1. Lasipalatsi – the Glass Palace and Amos Rex domes
2. Vallisaari Island
A short ferry ride from Helsinki’s main harbour will take you to Vallisaari island. It’s an eerily beautiful place, where the army once stored explosives and ran exercises and a team of maritime pilots used to be housed in an austere red-brick building. Extraordinarily, families used to live on the island and children had an idyllic childhood playing among its trees, lakes and on its blush granite shores. But tragedy struck. In 1937 a huge explosion rocked a place now known as ‘Death Valley’ and a column of smoke could be seen by shocked witnesses on the mainland. One half of the island is inaccessible and still riddled with ordinance, but in recent years volunteers and the army have cleared paths and laid information trails about the island’s history, flora and fauna – including lynx and over 1000 species of butterfly. It’s even rumoured that the headless ghost of an army general wanders among the trees.

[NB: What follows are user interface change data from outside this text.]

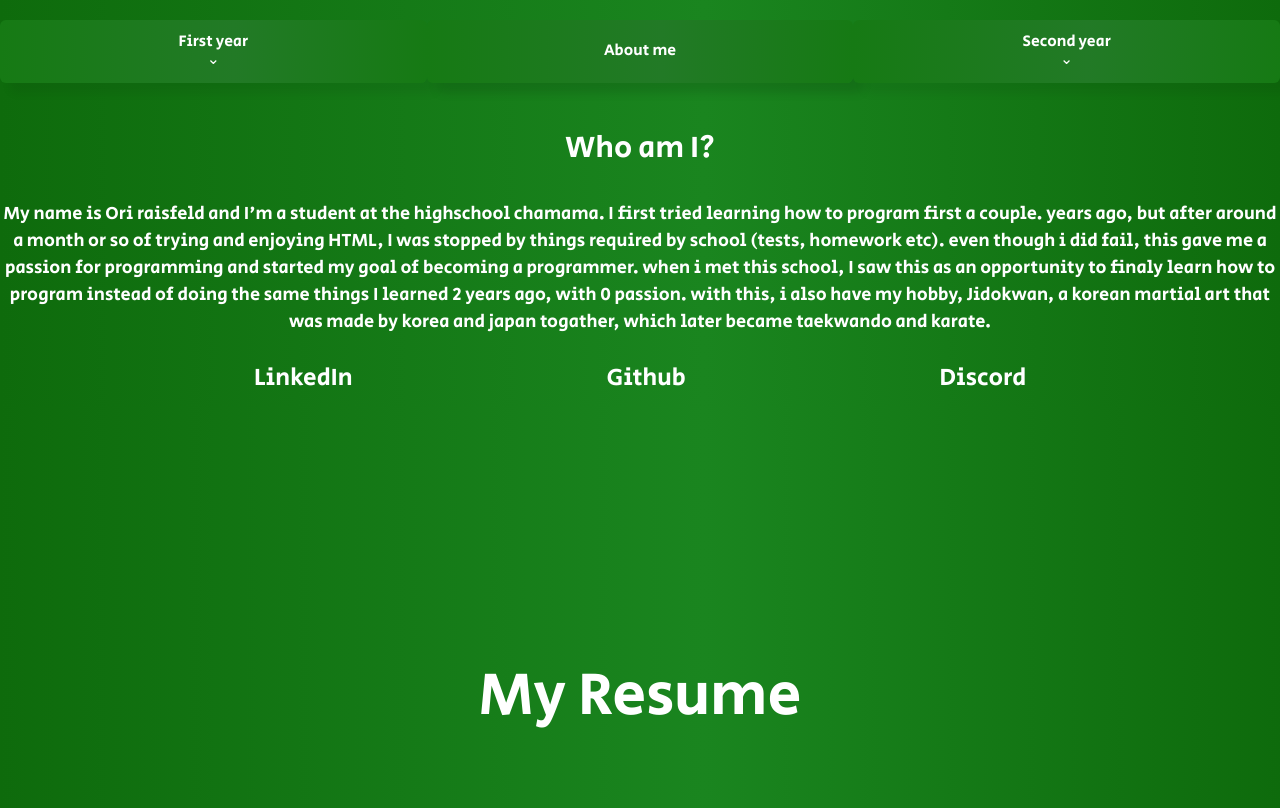
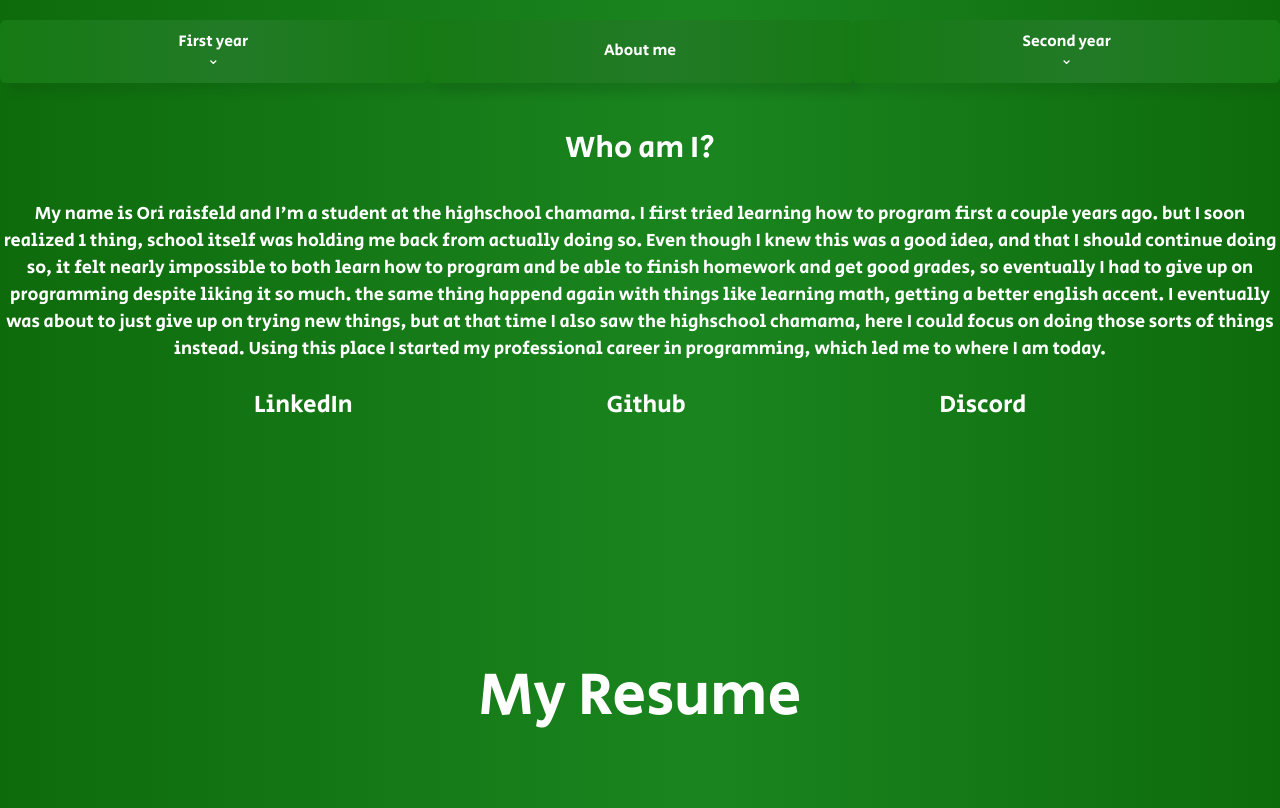
Before and after one commit to raisfeld-ori/ori-pol, a Next.js app: page /projects/about in a window 1280 px wide. Built offline with nearby package versions, Linux system fonts and the light colour scheme.

Commit message:
edited the text in the description

```diff
--- a/app/projects/about/page.tsx
+++ b/app/projects/about/page.tsx
@@ -9,14 +9,14 @@ export default function socials(){
      <h1 className="Whoami">Who am I?</h1>
     <p className="description">
         My name is Ori raisfeld and I&apos;m a student at the highschool chamama.
-        I first tried learning how to program first a couple. years ago, but after
-        around a month or so of trying and enjoying HTML, I was stopped by
-        things required by school (tests, homework etc). even though i did fail, this gave
-        me a passion for programming and started my goal of becoming a programmer.
-        when i met this school, I saw this as an opportunity to finaly learn how to program instead
-        of doing the same things I learned 2 years ago, with 0 passion. with this, i also have my hobby,
-        Jidokwan, a korean martial art that was made by korea and japan togather,
-        which later became taekwando and karate.
+        I first tried learning how to program first a couple years ago. but I soon realized 1 thing,
+        school itself was holding me back from actually doing so. Even though I knew this was a good idea,
+        and that I should continue doing so, it felt nearly impossible to both learn how to program and be able
+        to finish homework and get good grades, so eventually I had to give up on programming despite liking it so much.
+        the same thing happend again with things like learning math, getting a better english accent. I eventually
+        was about to just give up on trying new things, but at that time I also saw the highschool chamama, here I could
+        focus on doing those sorts of things instead. Using this place I started my professional career in programming,
+        which led me to where I am today.
     </p>
     </div>
     <div className="CV">
```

3. Tanssin talo – Dance House Helsinki
Tanssin talo – Dance House Helsinki is contemporary dance space in a former cable factory, where everything is instagrammable from the exterior panelling to the raw concrete interiors (and photogenic toilets). My favourite dance troop, Anne Teresa De Keersmaeker’s Rosas, from Brussels, perform here in June.
4. Oodi library
Oodi was Finland’s 100th anniversary gift to itself, a breath-taking library filled with free-to-use stuff, in an airy, light-filled space. The staircase, the ‘helm’ of the boat-shaped building and its fluid lines seen from the front are instant eye-catchers.
5. Senate Square
This spacious and attractive square was planned in 1812 as part of the establishment of Helsinki as Finland’s new capital. The positioning of the buildings around four sides, (Helsinki Cathedral, the seat of government, trade guilds, and university) provides an allegory for political, religious, scientific and commercial powers.
6. Eira District and Jugenstil
A district built to an ideal of city planning around a medical centre named for the Norse goddess of healing, Eir. It is full of colourful Finnish Jugendstil villas, with mini castle turrets alongside peasant motifs inspired by national romanticism. Admire the architecture and then stroll along Kapteeninkatu, past the Sea Horse where writers and philosophers used to hang out. Pleasant cafés and design-oriented boutiques line your way to the Design Museum.
7. Market Hall
On Helsinki’s harbour, this late 19th century market hall retains all its charm and atmosphere. Stalls sell cheese, fish, coffee, cakes, and delicacies like caviar and bear! A great place to grab a Finnish lunch to eat-in or take out on your boat trip with you.
8. Natural History Museum
The Finnish Natural Museum is housed in a former school within walking distance of the Glass Palace and has a giant moose outside. Inside seems to open up like a tardis. The baroque staircase is extraordinarily grand and photogenic.
9. National Library
On one side of Senate Square, you’ll find the National Library where ancient tomes sit wisely on several balconied floors of wooden shelves and a magnificent domed ceiling tops the lot. Sheer beauty.
Or ‘abattoir’ in Finnish. This red-brick chimneyed site was once the city’s slaughterhouse (from the 1930s to the 1990s). It was also a power plant for 30 years, and is now home to a pleasant public park, barbecue facilities and a flurry of gastro-start-ups, including an ice-cream maker, a coffee roastery and the Helsinki Distilling Company.